For the most part, I generally don't broach the subject of exercise outside of work or professional networking events. The reason I say this is because most people have a preconceived (and usually incorrect) idea of what they think exercise is, based on the misinformation that is put forth by the mainstream fitness industry. Even if I get a few minutes to give a brief explanation of our exercise philosophy, either the information goes in one ear and out the other, or the concept is dismissed as being "too out there", or "too hard." Make no mistake, going through a Total Results workout is hard work. It requires patience, a willingness to learn, mental focus, and effort. To complete one or two of these workouts per week on a consistent basis requires a quality that I think is admirable in this day and age of instant gratification: persistence.

Persistence is a mindset. When a desire to achieve something is strong enough, whether it's building material wealth, attaining proficiency in playing a musical instrument, learning a foreign language, or building a successful business, persistence is what keeps you on the proper path. There is not a single meaningful thing that any of us have achieved in our lives that was easy; the way you accomplished those things was by being persistent. Making improvements to your health and fitness requires the same persistence. You will not achieve your goals overnight, but regularly attending workouts and giving your best possible effort, combined with attention to detail with nutritional and sleep habits will maximize your genetic blueprint.

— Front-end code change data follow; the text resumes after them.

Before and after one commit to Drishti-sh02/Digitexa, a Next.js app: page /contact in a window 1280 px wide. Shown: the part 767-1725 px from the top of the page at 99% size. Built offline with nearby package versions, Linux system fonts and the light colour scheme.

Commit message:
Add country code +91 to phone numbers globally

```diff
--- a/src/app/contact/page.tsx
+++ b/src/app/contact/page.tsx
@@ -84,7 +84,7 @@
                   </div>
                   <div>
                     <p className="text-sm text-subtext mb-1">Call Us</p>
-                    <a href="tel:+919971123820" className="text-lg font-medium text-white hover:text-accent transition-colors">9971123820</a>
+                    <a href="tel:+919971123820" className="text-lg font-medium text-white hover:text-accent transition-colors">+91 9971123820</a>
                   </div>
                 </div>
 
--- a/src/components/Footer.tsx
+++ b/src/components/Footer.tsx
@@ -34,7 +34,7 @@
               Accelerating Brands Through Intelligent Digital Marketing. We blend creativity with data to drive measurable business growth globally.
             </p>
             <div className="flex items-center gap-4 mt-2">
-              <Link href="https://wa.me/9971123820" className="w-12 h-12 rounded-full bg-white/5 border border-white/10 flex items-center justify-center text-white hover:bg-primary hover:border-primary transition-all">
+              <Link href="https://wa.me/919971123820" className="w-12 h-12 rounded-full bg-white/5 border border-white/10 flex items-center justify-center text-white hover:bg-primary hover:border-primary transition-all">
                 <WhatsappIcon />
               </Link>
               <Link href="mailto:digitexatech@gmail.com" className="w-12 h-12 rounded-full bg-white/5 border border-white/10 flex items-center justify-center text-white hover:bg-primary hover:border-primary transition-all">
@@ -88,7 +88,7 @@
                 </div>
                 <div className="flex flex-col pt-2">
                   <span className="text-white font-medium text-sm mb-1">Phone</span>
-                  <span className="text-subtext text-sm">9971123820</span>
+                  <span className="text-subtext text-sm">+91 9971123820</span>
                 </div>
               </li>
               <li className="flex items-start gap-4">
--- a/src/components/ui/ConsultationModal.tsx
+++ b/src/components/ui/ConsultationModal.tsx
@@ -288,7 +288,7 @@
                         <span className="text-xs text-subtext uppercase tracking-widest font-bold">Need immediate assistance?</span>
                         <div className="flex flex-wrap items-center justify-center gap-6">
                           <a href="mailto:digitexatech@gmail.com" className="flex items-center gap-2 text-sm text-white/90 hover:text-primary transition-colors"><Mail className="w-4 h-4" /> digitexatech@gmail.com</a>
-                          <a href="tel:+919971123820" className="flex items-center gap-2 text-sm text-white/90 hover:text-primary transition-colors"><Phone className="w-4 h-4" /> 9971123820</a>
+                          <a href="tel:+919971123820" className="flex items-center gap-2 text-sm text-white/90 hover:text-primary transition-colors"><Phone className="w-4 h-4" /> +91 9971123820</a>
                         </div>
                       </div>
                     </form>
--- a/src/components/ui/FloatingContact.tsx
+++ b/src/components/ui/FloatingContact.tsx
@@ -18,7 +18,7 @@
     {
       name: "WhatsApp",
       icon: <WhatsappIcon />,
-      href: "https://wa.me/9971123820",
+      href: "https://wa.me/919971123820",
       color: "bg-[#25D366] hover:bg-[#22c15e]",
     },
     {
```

The persistent mindset starts at the very beginning. Each time you come in for a workout, try to eliminate other thoughts from your mind and focus on getting the best workout possible. Education is a continuous process; most people who come to Total Results have not performed this type of exercise before, and they are learning something that is new and unfamiliar. No beginning client I have ever worked with has ever executed perfect form right from the start; there is a learning curve that is accentuated with continuous instruction in the first several sessions. After this initial learning phase, once you have acquired enough skill to demonstrate good speed and form, the weights will get progressively heavier. While it may not seem that impressive to add 1 ¼ or 2 ½ pounds to the weight stack every few workouts, over the course of several months this is a significant increase in strength. When the exercise becomes uncomfortable and your first instinct is to quit, be persistent! Always believe that you can go on, no matter what. Even when you feel like you can't move the weight, be persistent. Keep pushing; sometimes you may surprise yourself. As Arthur Jones once said, exercise begins at failure; continuing to push against the weight when it isn't moving (momentary muscular failure) is the most beneficial part of the exercise. When the workout is over and you have given your best effort, celebrate what you have done and take the time to enjoy what you have accomplished.

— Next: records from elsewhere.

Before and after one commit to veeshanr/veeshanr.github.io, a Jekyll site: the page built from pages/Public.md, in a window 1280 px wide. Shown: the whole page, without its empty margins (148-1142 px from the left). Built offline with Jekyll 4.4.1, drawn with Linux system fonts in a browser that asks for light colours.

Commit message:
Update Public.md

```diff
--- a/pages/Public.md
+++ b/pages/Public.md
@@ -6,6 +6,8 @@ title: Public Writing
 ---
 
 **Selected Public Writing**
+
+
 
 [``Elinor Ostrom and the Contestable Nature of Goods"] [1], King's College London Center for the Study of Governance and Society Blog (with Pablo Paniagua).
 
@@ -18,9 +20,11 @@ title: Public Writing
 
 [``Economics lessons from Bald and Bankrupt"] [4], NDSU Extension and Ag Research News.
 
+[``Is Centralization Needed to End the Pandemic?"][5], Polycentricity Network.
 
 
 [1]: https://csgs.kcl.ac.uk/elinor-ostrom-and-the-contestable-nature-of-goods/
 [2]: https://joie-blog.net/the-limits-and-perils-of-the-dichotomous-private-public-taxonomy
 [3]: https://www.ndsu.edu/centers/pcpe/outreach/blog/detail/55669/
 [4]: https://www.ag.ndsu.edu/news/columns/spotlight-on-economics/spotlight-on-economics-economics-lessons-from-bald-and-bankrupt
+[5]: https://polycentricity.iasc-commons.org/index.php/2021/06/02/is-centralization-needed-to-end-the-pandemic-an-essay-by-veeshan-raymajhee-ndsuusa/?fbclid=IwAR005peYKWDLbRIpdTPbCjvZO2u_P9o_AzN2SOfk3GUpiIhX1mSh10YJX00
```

When you have a less than optimal workout (as all of us inevitably will) or overindulge over the weekend, don't lose sleep over it. Be persistent! Try to recognize where you went wrong, be accountable, and correct that behavior. Nobody is perfect. A Total Results workout is hard work; if it were easy it wouldn't be beneficial and everybody would do it. Take pride in the fact that you are doing something that most other people are not. Stay on the persistent path and you will maximize your health and fitness.

Posted March 05, 2019 by Tim Rankin